Each line below is to be copied out exactly, and none may be omitted.

[RAW DATA — start]

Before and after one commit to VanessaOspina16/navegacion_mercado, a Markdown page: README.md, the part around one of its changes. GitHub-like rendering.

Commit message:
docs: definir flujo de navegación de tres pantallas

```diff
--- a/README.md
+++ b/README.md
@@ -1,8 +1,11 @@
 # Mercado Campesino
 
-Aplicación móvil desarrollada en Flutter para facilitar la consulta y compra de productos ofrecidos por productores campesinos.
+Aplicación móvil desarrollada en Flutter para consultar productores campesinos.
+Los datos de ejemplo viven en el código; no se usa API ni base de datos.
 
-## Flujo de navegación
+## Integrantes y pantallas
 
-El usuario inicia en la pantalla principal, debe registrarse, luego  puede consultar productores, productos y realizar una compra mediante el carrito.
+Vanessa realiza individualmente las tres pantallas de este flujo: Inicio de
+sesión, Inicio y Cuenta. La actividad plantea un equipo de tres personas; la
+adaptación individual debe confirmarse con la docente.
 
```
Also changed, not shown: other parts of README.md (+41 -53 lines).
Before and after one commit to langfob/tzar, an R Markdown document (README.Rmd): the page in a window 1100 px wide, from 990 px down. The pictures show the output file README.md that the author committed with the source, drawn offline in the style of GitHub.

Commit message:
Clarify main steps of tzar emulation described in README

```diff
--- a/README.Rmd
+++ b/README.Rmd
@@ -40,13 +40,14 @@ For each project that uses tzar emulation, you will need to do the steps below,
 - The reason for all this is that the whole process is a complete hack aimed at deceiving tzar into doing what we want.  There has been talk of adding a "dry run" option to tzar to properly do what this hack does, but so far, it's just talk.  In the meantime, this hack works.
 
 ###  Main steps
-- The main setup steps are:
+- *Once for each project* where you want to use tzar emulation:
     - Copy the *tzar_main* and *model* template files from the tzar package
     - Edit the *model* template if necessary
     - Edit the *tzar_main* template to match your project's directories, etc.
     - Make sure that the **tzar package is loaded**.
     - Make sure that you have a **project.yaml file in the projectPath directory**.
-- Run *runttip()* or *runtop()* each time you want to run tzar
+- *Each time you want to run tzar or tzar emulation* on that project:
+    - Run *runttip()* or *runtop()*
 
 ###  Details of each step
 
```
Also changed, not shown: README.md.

[RAW DATA — finish]

§ WRITTEN SOLUTION:
Before and after one commit to VanessaOspina16/navegacion_mercado, a Markdown page: README.md, the part around one of its changes. GitHub-like rendering.

Commit message:
docs: definir flujo de navegación de tres pantallas

```diff
--- a/README.md
+++ b/README.md
@@ -1,8 +1,11 @@
 # Mercado Campesino
 
-Aplicación móvil desarrollada en Flutter para facilitar la consulta y compra de productos ofrecidos por productores campesinos.
+Aplicación móvil desarrollada en Flutter para consultar productores campesinos.
+Los datos de ejemplo viven en el código; no se usa API ni base de datos.
 
-## Flujo de navegación
+## Integrantes y pantallas
 
-El usuario inicia en la pantalla principal, debe registrarse, luego  puede consultar productores, productos y realizar una compra mediante el carrito.
+Vanessa realiza individualmente las tres pantallas de este flujo: Inicio de
+sesión, Inicio y Cuenta. La actividad plantea un equipo de tres personas; la
+adaptación individual debe confirmarse con la docente.
 
```
Also changed, not shown: other parts of README.md (+41 -53 lines).
Before and after one commit to langfob/tzar, an R Markdown document (README.Rmd): the page in a window 1100 px wide, from 990 px down. The pictures show the output file README.md that the author committed with the source, drawn offline in the style of GitHub.

Commit message:
Clarify main steps of tzar emulation described in README

```diff
--- a/README.Rmd
+++ b/README.Rmd
@@ -40,13 +40,14 @@ For each project that uses tzar emulation, you will need to do the steps below,
 - The reason for all this is that the whole process is a complete hack aimed at deceiving tzar into doing what we want.  There has been talk of adding a "dry run" option to tzar to properly do what this hack does, but so far, it's just talk.  In the meantime, this hack works.
 
 ###  Main steps
-- The main setup steps are:
+- *Once for each project* where you want to use tzar emulation:
     - Copy the *tzar_main* and *model* template files from the tzar package
     - Edit the *model* template if necessary
     - Edit the *tzar_main* template to match your project's directories, etc.
     - Make sure that the **tzar package is loaded**.
     - Make sure that you have a **project.yaml file in the projectPath directory**.
-- Run *runttip()* or *runtop()* each time you want to run tzar
+- *Each time you want to run tzar or tzar emulation* on that project:
+    - Run *runttip()* or *runtop()*
 
 ###  Details of each step
 
```
Also changed, not shown: README.md.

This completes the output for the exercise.